Just as a dollar is divided into 100 pennies, a carat is divided into 100 points. For example, a 50-point diamond weighs 0.50 carats. But two diamonds of equal weight can have very different values depending on the other members of the Four C's: clarity, color and cut. The majority of diamonds used in fine jewelry weigh one carat or less.

Because even a fraction of a carat can make a considerable difference in cost, precision is crucial. In the diamond industry, weight is often measured to the hundred thousandths of a carat, and rounded to a hundredth of a carat. Diamond weights greater than one carat are expressed in carats and decimals. (For instance, a 1.08 ct. stone would be described as "one point oh eight carats," or "one oh eight.")

The Four C’s

Refers to how the proportions and finish of a diamond affect its overall appearance and quality. Cut is graded on a scale from Excellent to Poor and incorporates the diamonds brightness, fire, scintillation, weight ratio, durability, polish, and symmetry.


A diamond is graded to determine its relative absence of color, based on the color scale which ranges from D(colorless) to Z (light yellow or brown). 


Carat Weight

The standard unit of weight for diamonds and other gemstones, carat weight is measured with highly precise electronic scale, rounded to the nearest hundredth of a carat.


A diamond is assigned a clarity grade based on the number and placement of internal features (inclusions) and surface characteristics (blemishes) that are visible under 10x magnification. Clarity scale contains eleven clarity grades ranging from flawless to I.



Ring Sizing at Home

One thing you always need to purchase a ring is to know your size. Inside a jewelry store they have large rings with different size rings on it to quickly measure your ring size for you. But for those of you at home here is a way for you to get your size at home.

First you need materials. All you need is a strip of paper or a string, a marker, and a ruler.

Step 1: Wrap the string or paper around your finger and mark it.

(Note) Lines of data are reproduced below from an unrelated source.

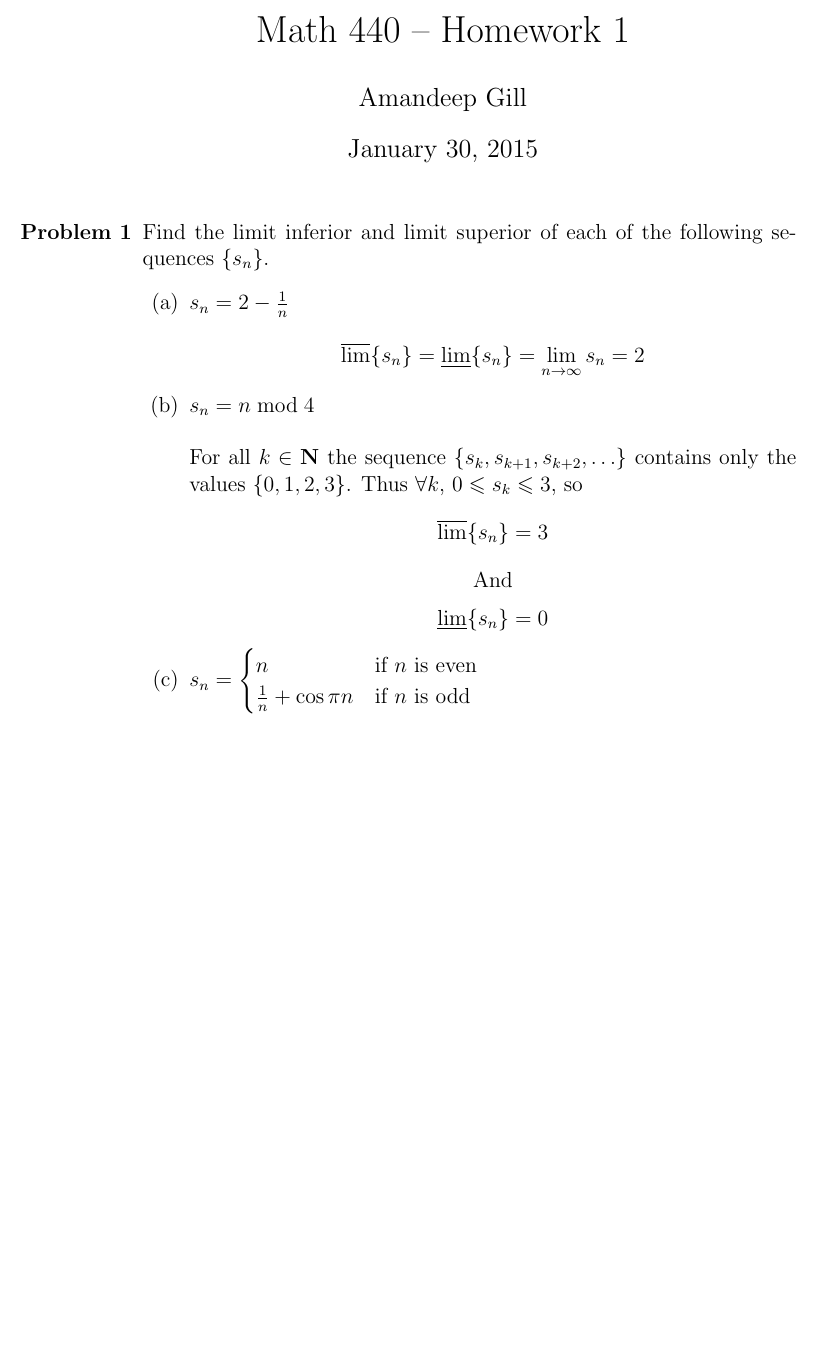
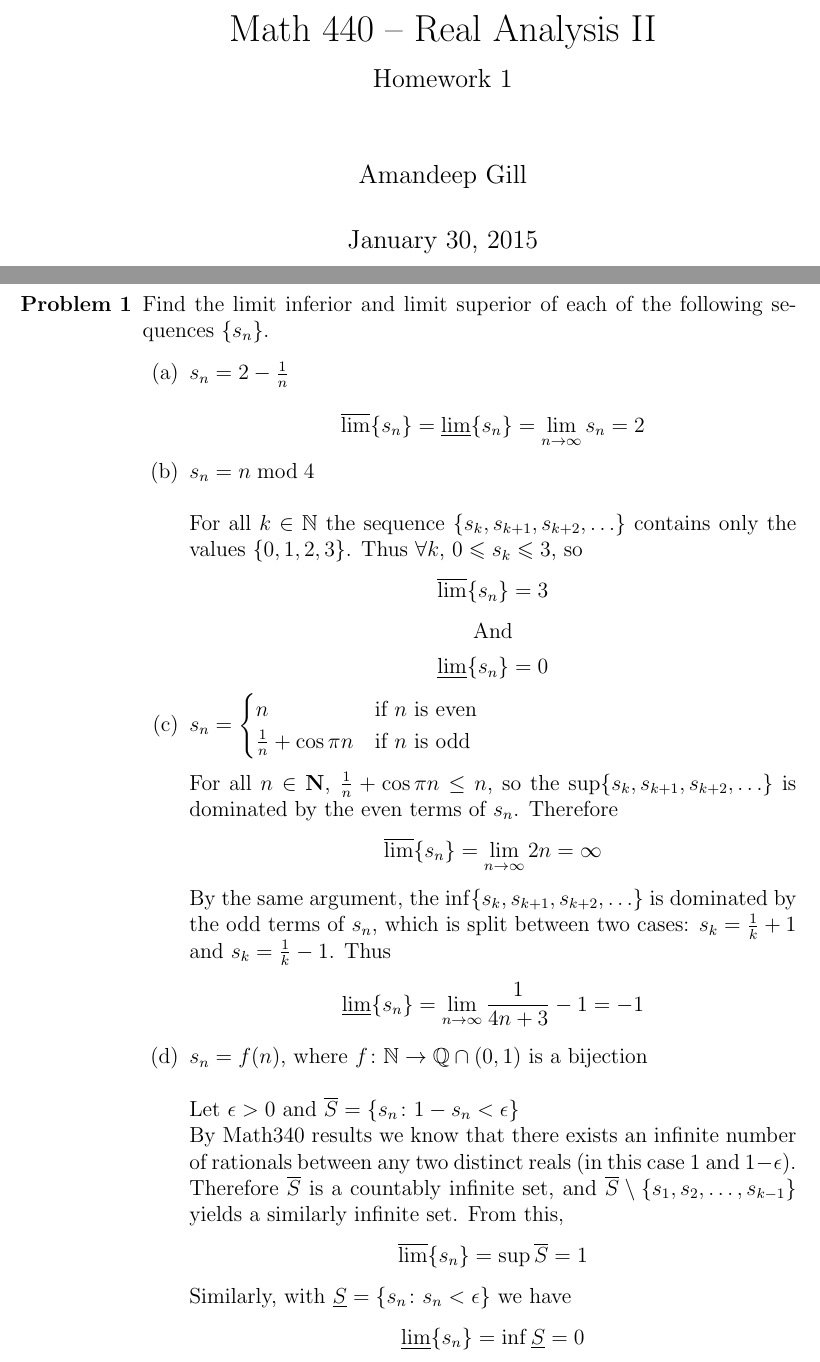
Before and after one commit to SonomaStatist/Math440, a LaTeX problem sheet (homework01/hw01.tex): part of the page before the commit and two parts of pages 1 and 2 of 2 after it, the two joined at a grey line, cut at the place of the change, the shorter picture padded with empty space. Compiled offline with pdfLaTeX.

Commit message:
finished problem 1

```diff
--- a/homework01/hw01.tex
+++ b/homework01/hw01.tex
@@ -1,11 +1,12 @@
-\documentclass[a4paper,12pt]{article}
+\documentclass[a4paper,12pt]{report}
 
 \usepackage{amsmath}
 \usepackage{amssymb}
+\usepackage{amsfonts}
 
 \begin{document}
 
-\title{Math 440 -- Homework 1}
+\title{Math 440 -- Real Analysis II \\ \vspace{7px} \large{Homework 1}}
 \author{Amandeep Gill}
 \maketitle
 
@@ -17,7 +18,7 @@
 		\[\varlimsup \{s_n\} = \varliminf \{s_n\} = \lim\limits_{n \to \infty}{s_n} = 2\]
 
 	\item{$s_n = n \bmod{4}$} \\\\
-		For all $k \in \bf{N}$ the sequence $\{s_k, s_{k+1}, s_{k+2}, \ldots\}$ contains only the values $\{0, 1, 2, 3\}$. Thus $\forall{k}$, $0 \leqslant s_k \leqslant 3$, so
+		For all $k \in \mathbb{N}$ the sequence $\{s_k, s_{k+1}, s_{k+2}, \ldots\}$ contains only the values $\{0, 1, 2, 3\}$. Thus $\forall{k}$, $0 \leqslant s_k \leqslant 3$, so
 		\[\varlimsup \{s_n\} = 3 \]
 		\[\text{And}\]
 		\[\varliminf \{s_n\} = 0 \]
@@ -25,9 +26,24 @@
 	\item{$s_n = \begin{cases}
 		n & \text{if $n$ is even} \\
 		\frac{1}{n} + \cos{\pi n} & \text{if $n$ is odd}
-		\end{cases}$}
+		\end{cases}$} \\
 
+		For all $n \in \bf{N}$, $\frac{1}{n} + \cos{\pi n} \leq n$, so the $\sup\{s_k, s_{k+1}, s_{k+2}, \ldots\}$ is dominated by the even terms of $s_n$. Therefore
+		\[\varlimsup \{s_n\} = \lim\limits_{n \to \infty}{2n} = \infty\]
+		By the same argument, the $\inf\{s_k, s_{k+1}, s_{k+2}, \ldots\}$ is dominated by the odd terms of $s_n$, which is split between two cases: $s_k = \frac{1}{k} + 1$ and $s_k = \frac{1}{k} - 1$. Thus
+		\[
+			\varliminf \{s_n\} =
+			\lim\limits_{n\to\infty}{\frac{1}{4n+3}-1}
+			= -1
+		\]
 
+	\item{$s_n = f(n)$, where $f \colon \mathbb{N} \to \mathbb{Q} \cap (0,1)$
+		is a bijection}	\\\\
+		Let $\epsilon > 0$ and $\overline{S} = \{s_n \colon 1 - s_n < \epsilon\}$ \\
+		By Math340 results we know that there exists an infinite number of rationals between any two distinct reals (in this case 1 and $1 - \epsilon$). Therefore $\overline{S}$ is a countably infinite set, and $\overline{S} \setminus \{s_1, s_2, \ldots, s_{k-1}\}$ yields a similarly infinite set. From this,
+		\[\varlimsup \{s_n\} = \sup{\overline{S}} = 1\]
+		Similarly, with $\underline{S} = \{s_n \colon s_n < \epsilon\}$ we have
+		\[\varliminf \{s_n\} = \inf{\underline{S}} = 0\]
 
 	\end{enumerate}
 
```
Also changed, not shown: homework01/hw01.pdf.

Step 2: Lay the paper or string on the ruler and measure to the mark.

Step 3: Compare the length of the paper or string to the chart below to find your size.